**EXERCISE PROMPT**.
Print out the data precisely as it appears here, with no pictures.
+ + + +
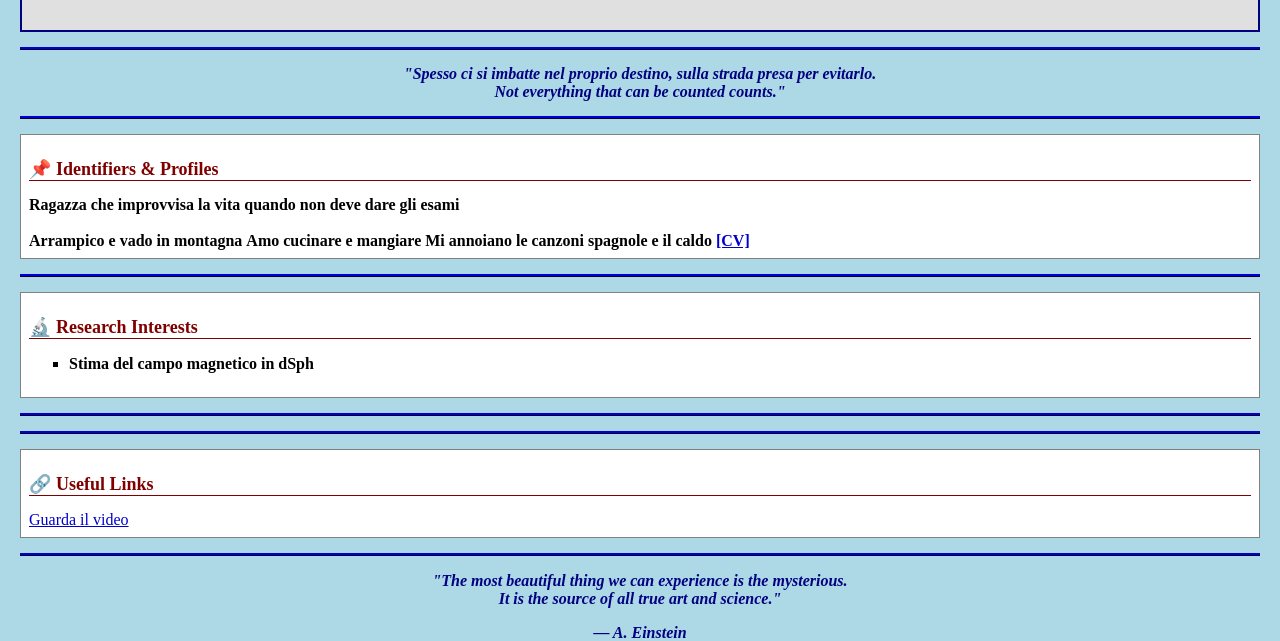
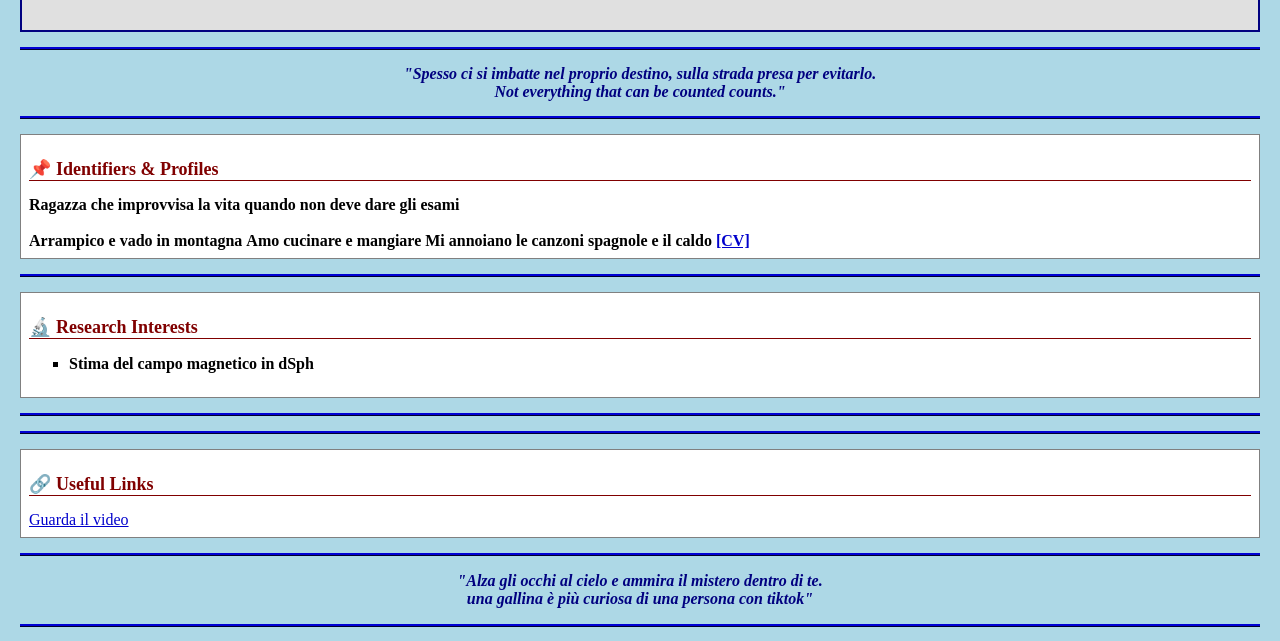
Before and after one commit to Annaluxy/annabrunetti.github.io, a plain HTML site: page index.html in a window 1280 px wide. Shown: the part 156-797 px from the top of the page. Drawn offline with Linux system fonts and the light colour scheme.

Commit message:
Update index.html

```diff
--- a/index.html
+++ b/index.html
@@ -125,10 +125,9 @@
   <!-- CITAZIONE PERSONALE -->
   <div class="quote">
     <p>
-      "The most beautiful thing we can experience is the mysterious.<br>
-      It is the source of all true art and science."
+      "Alza gli occhi al cielo e ammira il mistero dentro di te.<br>
+       una gallina è più curiosa di una persona con tiktok"
     </p>
-    — A. Einstein
   </div>
 
   <hr class="line">
```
+ + + +
**ANSWER FOR THE TASK**.
Before and after one commit to Annaluxy/annabrunetti.github.io, a plain HTML site: page index.html in a window 1280 px wide. Shown: the part 156-797 px from the top of the page. Drawn offline with Linux system fonts and the light colour scheme.

Commit message:
Update index.html

```diff
--- a/index.html
+++ b/index.html
@@ -125,10 +125,9 @@
   <!-- CITAZIONE PERSONALE -->
   <div class="quote">
     <p>
-      "The most beautiful thing we can experience is the mysterious.<br>
-      It is the source of all true art and science."
+      "Alza gli occhi al cielo e ammira il mistero dentro di te.<br>
+       una gallina è più curiosa di una persona con tiktok"
     </p>
-    — A. Einstein
   </div>
 
   <hr class="line">
```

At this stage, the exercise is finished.